) and one for chips from ARM Holdings
) -- is so unaggressive. The ARM version is expected to launch, along with Windows 8, in the third or fourth quarter of 2012. The Intel version is due about three months later. That would, quite possibly, push the Intel tablet past the holiday shopping season.
Margins present the best argument for thinking that Microsoft would rather see the Surface serve to goad to PC makers in developing their own tablets than as a major product inside Microsoft. Microsoft’s operating margins on its Windows software are above 60%. The operating margin at a PC maker like Dell
) was 7% in the company’s most recent fiscal year.
That doesn’t mean Surface is or can be a clunker -- clunkers don't drive product innovation. The ARM version of Surface weighs less than 680 grams (versus 652 grams for the iPad 3) and is just 9.3 millimeters thick (versus 9.4 millimeters of Apple's tablet.)
The slow growth of the PC sector meant that Microsoft had to do something to prevent competitors in the tablet sector from sidelining Windows. PC shipments are forecast to grow by just 2.7% in 2012, according to market research company Gartner. Tablet shipments, on the other hand, are forecast to just about double this year to 116 million units. And that tablet market is dominated by Apple and Android. Apple's market share alone is projected to climb to 62.5% in 2012 from 58.2% in 2011 by market research company IDC. Partly as a consequence, sales in Microsoft’s Windows software unit have missed Wall Street estimates in four of the past six quarters, according to Bloomberg.
Microsoft didn't announce one key product detail Monday -- the price of the Surface tablet is still to
At the time of this writing, Jim Jubak didn't own shares of any co
mpanies mentioned in this post in personal portfolios. The mutual fund he manages, Jubak Global Equity Fund (JUBAX), may or may not own positions in any stock mentioned.

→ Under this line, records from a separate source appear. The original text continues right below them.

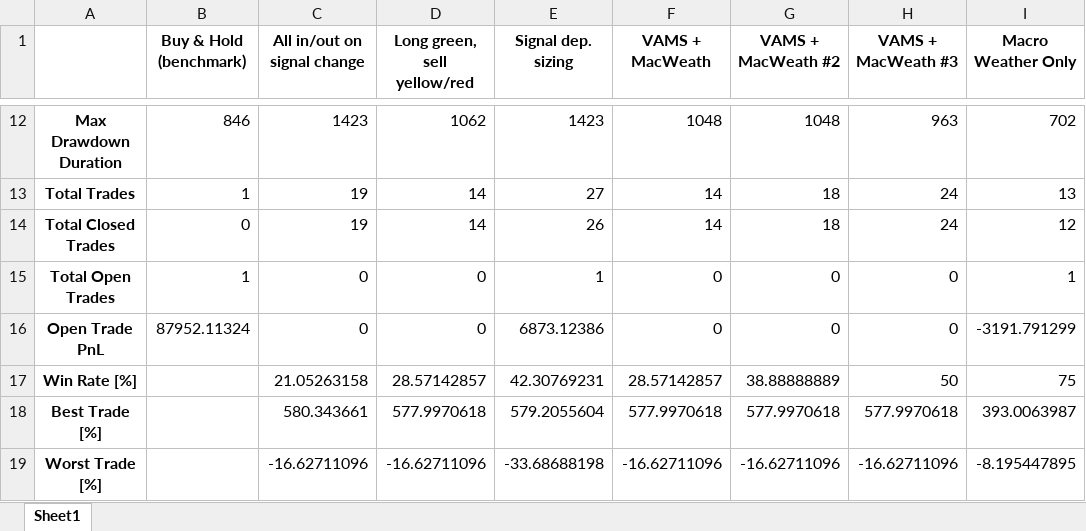
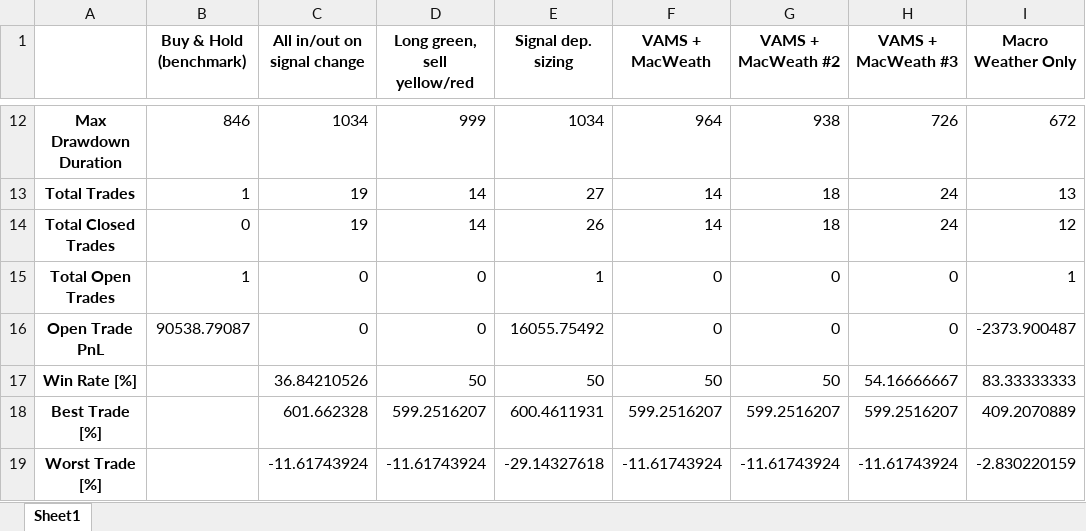
Before and after one commit to HelloThereMatey/vbt_tax, an Excel workbook: 42M_MacWeather_BTC_Stats.xlsx, sheet Sheet1, drawn as a sheet; only a part is shown, gaps mark what is left out; values as stored, in another font and other column widths than the file's, no borders; the diff covers the shown part only; the diff names each change by its address in the sheet, - before the commit and + after, or states it on an @@ line.

```diff
--- a/42M_MacWeather_BTC_Stats.xlsx (sheet Sheet1)
+++ b/42M_MacWeather_BTC_Stats.xlsx (sheet Sheet1)
-C12 (All in/out on signal change): 1423
+C12 (All in/out on signal change): 1034
-D12 (Long green, sell yellow/red): 1062
+D12 (Long green, sell yellow/red): 999
-E12 (Signal dep. sizing): 1423
+E12 (Signal dep. sizing): 1034
-F12 (VAMS + MacWeath): 1048
+F12 (VAMS + MacWeath): 964
-G12 (VAMS + MacWeath #2): 1048
+G12 (VAMS + MacWeath #2): 938
-H12 (VAMS + MacWeath #3): 963
+H12 (VAMS + MacWeath #3): 726
-I12 (Macro Weather Only): 702
+I12 (Macro Weather Only): 672
-B16 (Buy & Hold (benchmark)): 87952.11324
+B16 (Buy & Hold (benchmark)): 90538.79087
-E16 (Signal dep. sizing): 6873.12386
+E16 (Signal dep. sizing): 16055.75492
-I16 (Macro Weather Only): -3191.791299
+I16 (Macro Weather Only): -2373.900487
-C17 (All in/out on signal change): 21.05263158
+C17 (All in/out on signal change): 36.84210526
-D17 (Long green, sell yellow/red): 28.57142857
+D17 (Long green, sell yellow/red): 50
-E17 (Signal dep. sizing): 42.30769231
+E17 (Signal dep. sizing): 50
-F17 (VAMS + MacWeath): 28.57142857
+F17 (VAMS + MacWeath): 50
-G17 (VAMS + MacWeath #2): 38.88888889
+G17 (VAMS + MacWeath #2): 50
-H17 (VAMS + MacWeath #3): 50
+H17 (VAMS + MacWeath #3): 54.16666667
-I17 (Macro Weather Only): 75
+I17 (Macro Weather Only): 83.33333333
-C18 (All in/out on signal change): 580.343661
+C18 (All in/out on signal change): 601.662328
-D18 (Long green, sell yellow/red): 577.9970618
+D18 (Long green, sell yellow/red): 599.2516207
-E18 (Signal dep. sizing): 579.2055604
+E18 (Signal dep. sizing): 600.4611931
-F18 (VAMS + MacWeath): 577.9970618
+F18 (VAMS + MacWeath): 599.2516207
-G18 (VAMS + MacWeath #2): 577.9970618
+G18 (VAMS + MacWeath #2): 599.2516207
-H18 (VAMS + MacWeath #3): 577.9970618
+H18 (VAMS + MacWeath #3): 599.2516207
-I18 (Macro Weather Only): 393.0063987
+I18 (Macro Weather Only): 409.2070889
-C19 (All in/out on signal change): -16.62711096
+C19 (All in/out on signal change): -11.61743924
-D19 (Long green, sell yellow/red): -16.62711096
+D19 (Long green, sell yellow/red): -11.61743924
-E19 (Signal dep. sizing): -33.68688198
+E19 (Signal dep. sizing): -29.14327618
-F19 (VAMS + MacWeath): -16.62711096
+F19 (VAMS + MacWeath): -11.61743924
-G19 (VAMS + MacWeath #2): -16.62711096
+G19 (VAMS + MacWeath #2): -11.61743924
-H19 (VAMS + MacWeath #3): -16.62711096
+H19 (VAMS + MacWeath #3): -11.61743924
-I19 (Macro Weather Only): -8.195447895
+I19 (Macro Weather Only): -2.830220159
```
Also changed, not shown: 105 edited cells elsewhere in this sheet, 10 other files.
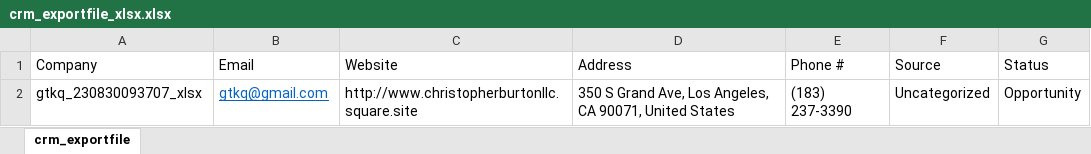
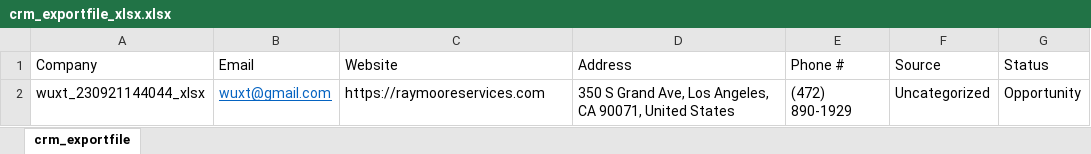
Before and after one commit to reuelsicatii/Axadra.TestAutomation, an Excel workbook: data/webApp.SEOR.crm/crm_exportfile_xlsx.xlsx, sheet crm_exportfile, drawn as a sheet; values as stored, in another font and other column widths than the file's, no borders; the diff names each change by its address in the sheet, - before the commit and + after, or states it on an @@ line.

```diff
--- a/data/webApp.SEOR.crm/crm_exportfile_xlsx.xlsx (sheet crm_exportfile)
+++ b/data/webApp.SEOR.crm/crm_exportfile_xlsx.xlsx (sheet crm_exportfile)
-A2 (Company): gtkq_230830093707_xlsx
+A2 (Company): wuxt_230921144044_xlsx
-B2 (Email): gtkq@gmail.com
+B2 (Email): wuxt@gmail.com
-C2 (Website): http://www.christopherburtonllc.square.site
+C2 (Website): https://raymooreservices.com
-E2 (Phone #): (183) 237-3390
+E2 (Phone #): (472) 890-1929
```
Also changed, not shown: 10 other files.
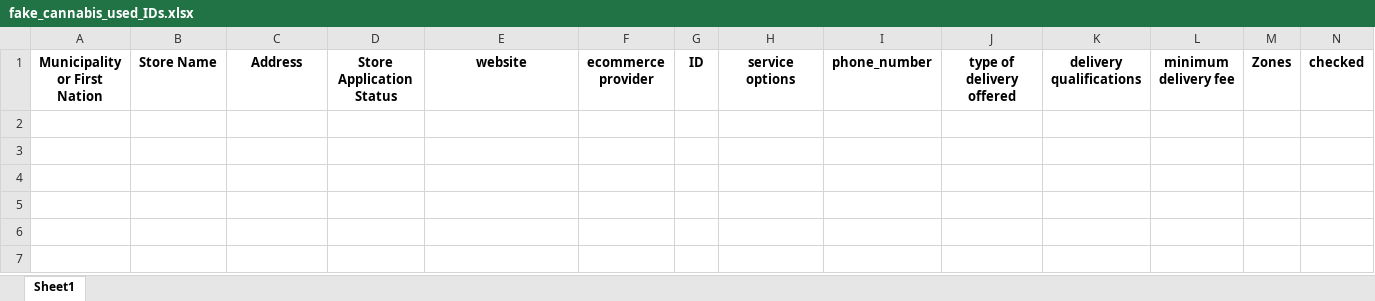
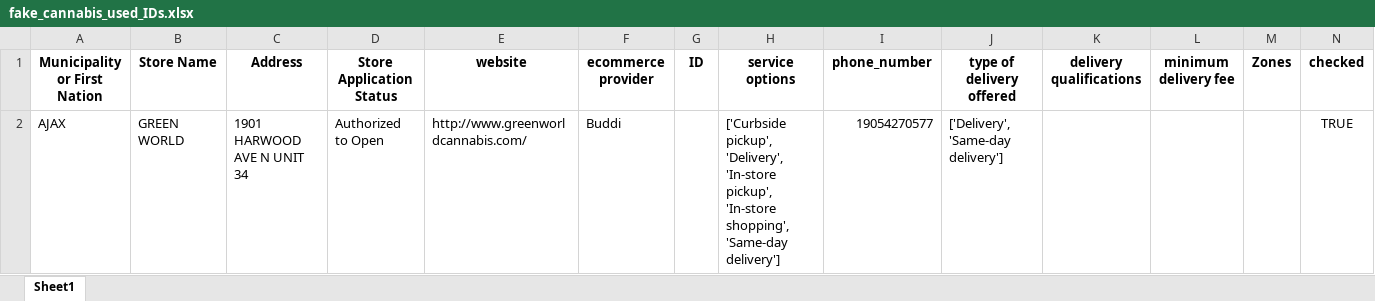
Before and after one commit to lyovaparsyan94/cannabis-shops-scraping, an Excel workbook: platform_scrapper/data/fake_cannabis_used_IDs.xlsx, sheet Sheet1, drawn as a sheet; values as stored, in another font and other column widths than the file's, no borders; the diff names each change by its address in the sheet, - before the commit and + after, or states it on an @@ line.

```diff
--- a/platform_scrapper/data/fake_cannabis_used_IDs.xlsx (sheet Sheet1)
+++ b/platform_scrapper/data/fake_cannabis_used_IDs.xlsx (sheet Sheet1)
+row 2: AJAX | GREEN WORLD | 1901 HARWOOD AVE N UNIT 34 | Authorized to Open | http://www.greenworldcannabis.com/ | Buddi |  | ['Curbside pickup', 'Delivery', 'In-store pickup', 'In-store shopping', 'Same-day delivery'] | 19054270577 | ['Delivery', 'Same-day delivery'] |  |  |  | TRUE
```
Also changed, not shown: platform_scrapper/data/cannabis_used_IDs.xlsx, 2 other files.
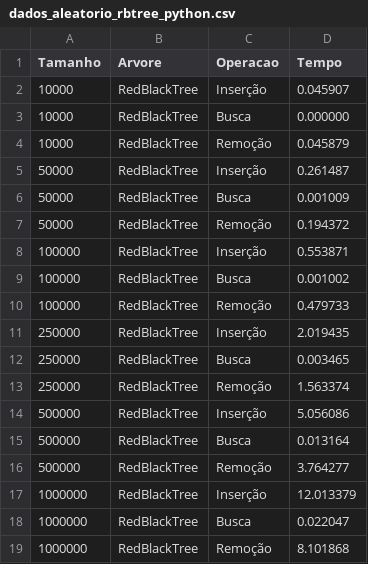
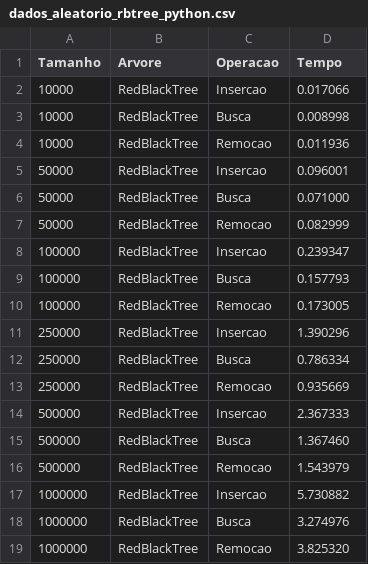
Before and after one commit to allanCCufcg/ProjetoEDA, a CSV file: Analise-Jesse/Dados CSV Testes/dados_aleatorio_rbtree_python.csv, drawn as a sheet.

Commit message:
Update dados_aleatorio_rbtree_python.csv

```diff
--- a/Analise-Jesse/Dados CSV Testes/dados_aleatorio_rbtree_python.csv
+++ b/Analise-Jesse/Dados CSV Testes/dados_aleatorio_rbtree_python.csv
@@ -1,19 +1,19 @@
 Tamanho,Arvore,Operacao,Tempo
-10000,RedBlackTree,Inserção,0.045907
-10000,RedBlackTree,Busca,0.000000
-10000,RedBlackTree,Remoção,0.045879
-50000,RedBlackTree,Inserção,0.261487
-50000,RedBlackTree,Busca,0.001009
-50000,RedBlackTree,Remoção,0.194372
-100000,RedBlackTree,Inserção,0.553871
-100000,RedBlackTree,Busca,0.001002
-100000,RedBlackTree,Remoção,0.479733
-250000,RedBlackTree,Inserção,2.019435
-250000,RedBlackTree,Busca,0.003465
-250000,RedBlackTree,Remoção,1.563374
-500000,RedBlackTree,Inserção,5.056086
-500000,RedBlackTree,Busca,0.013164
-500000,RedBlackTree,Remoção,3.764277
-1000000,RedBlackTree,Inserção,12.013379
-1000000,RedBlackTree,Busca,0.022047
-1000000,RedBlackTree,Remoção,8.101868
+10000,RedBlackTree,Insercao,0.017066
+10000,RedBlackTree,Busca,0.008998
+10000,RedBlackTree,Remocao,0.011936
+50000,RedBlackTree,Insercao,0.096001
+50000,RedBlackTree,Busca,0.071000
+50000,RedBlackTree,Remocao,0.082999
+100000,RedBlackTree,Insercao,0.239347
+100000,RedBlackTree,Busca,0.157793
+100000,RedBlackTree,Remocao,0.173005
+250000,RedBlackTree,Insercao,1.390296
+250000,RedBlackTree,Busca,0.786334
+250000,RedBlackTree,Remocao,0.935669
+500000,RedBlackTree,Insercao,2.367333
+500000,RedBlackTree,Busca,1.367460
+500000,RedBlackTree,Remocao,1.543979
+1000000,RedBlackTree,Insercao,5.730882
+1000000,RedBlackTree,Busca,3.274976
+1000000,RedBlackTree,Remocao,3.825320
```
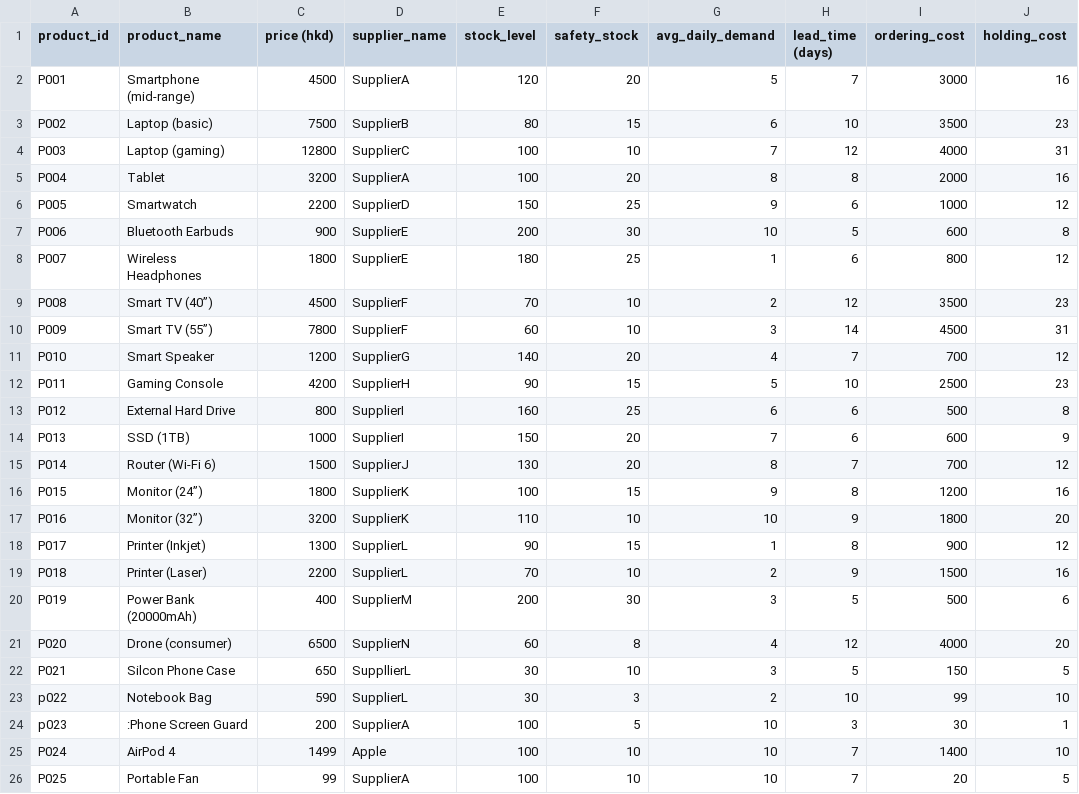
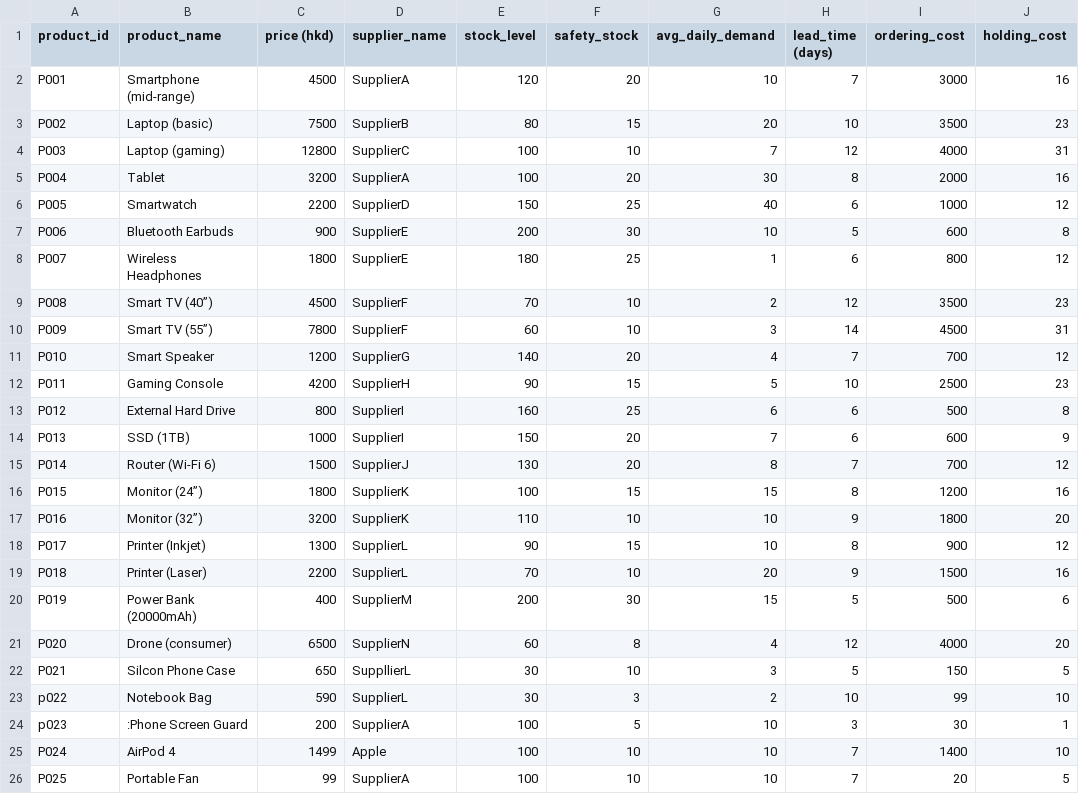
Before and after one commit to baxwithouttongue/smart-inventory-management-system, a CSV file: Task1/csv/product.csv, drawn as a sheet; only a part is shown; the diff names each change by its address in the sheet, - before the commit and + after, or states it on an @@ line.

Commit message:
Update data in files in Task1

```diff
--- a/Task1/csv/product.csv
+++ b/Task1/csv/product.csv
-G2 (avg_daily_demand): 5
+G2 (avg_daily_demand): 10
-G3 (avg_daily_demand): 6
+G3 (avg_daily_demand): 20
-G5 (avg_daily_demand): 8
+G5 (avg_daily_demand): 30
-G6 (avg_daily_demand): 9
+G6 (avg_daily_demand): 40
-G16 (avg_daily_demand): 9
+G16 (avg_daily_demand): 15
-G18 (avg_daily_demand): 1
+G18 (avg_daily_demand): 10
-G19 (avg_daily_demand): 2
+G19 (avg_daily_demand): 20
-G20 (avg_daily_demand): 3
+G20 (avg_daily_demand): 15
```
Also changed, not shown: 2 other files.
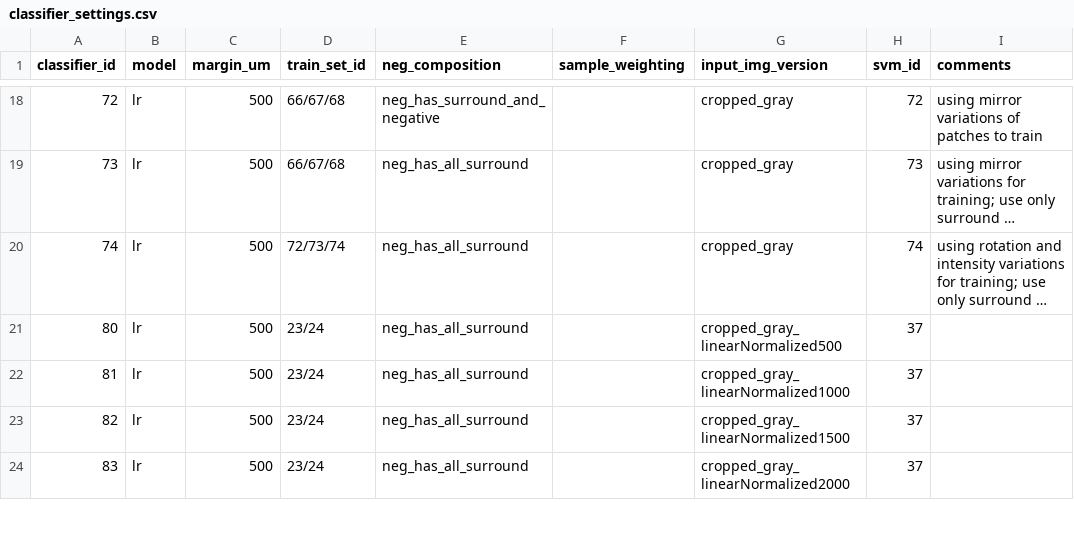
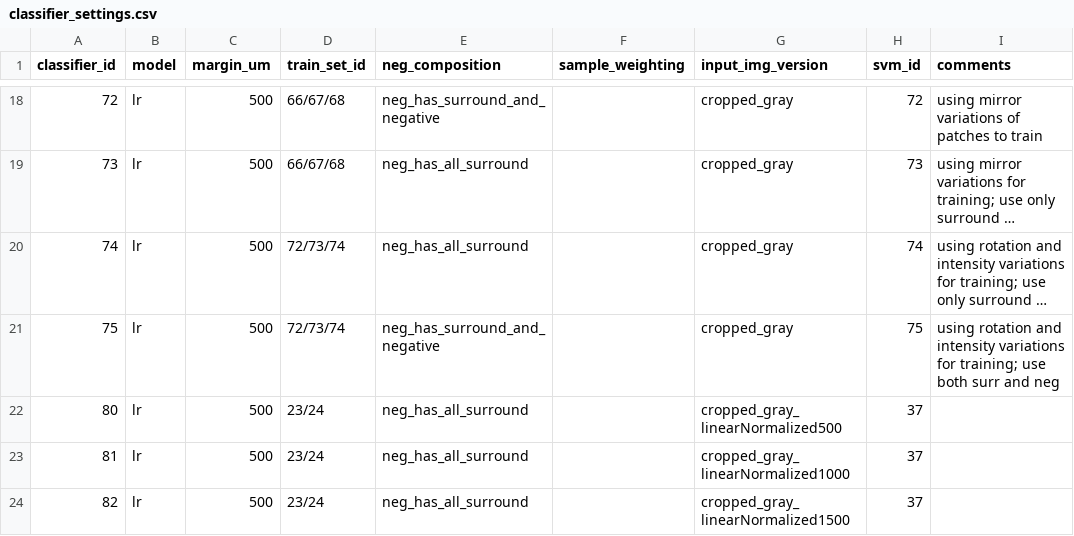
Before and after one commit to mistycheney/MouseBrainAtlas, a CSV file: learning/classifier_settings.csv, drawn as a sheet; only a part is shown, gaps mark what is left out; the shorter side is filled out with more unchanged rows; long unchanged cells end in …; the diff names each change by its address in the sheet, - before the commit and + after, or states it on an @@ line.

```diff
--- a/learning/classifier_settings.csv
+++ b/learning/classifier_settings.csv
+row 21: 75 | lr | 500 | 72/73/74 | neg_has_surround_and_negative |  | cropped_gray | 75 | using rotation and intensity variations for training; use both surr and neg
```
Also changed, not shown: 1 other file.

The fund did own shares of Apple as of the end of March. For a full list of the stocks in the fund as of the end of the most recent quarter, see the fund's portfolio here.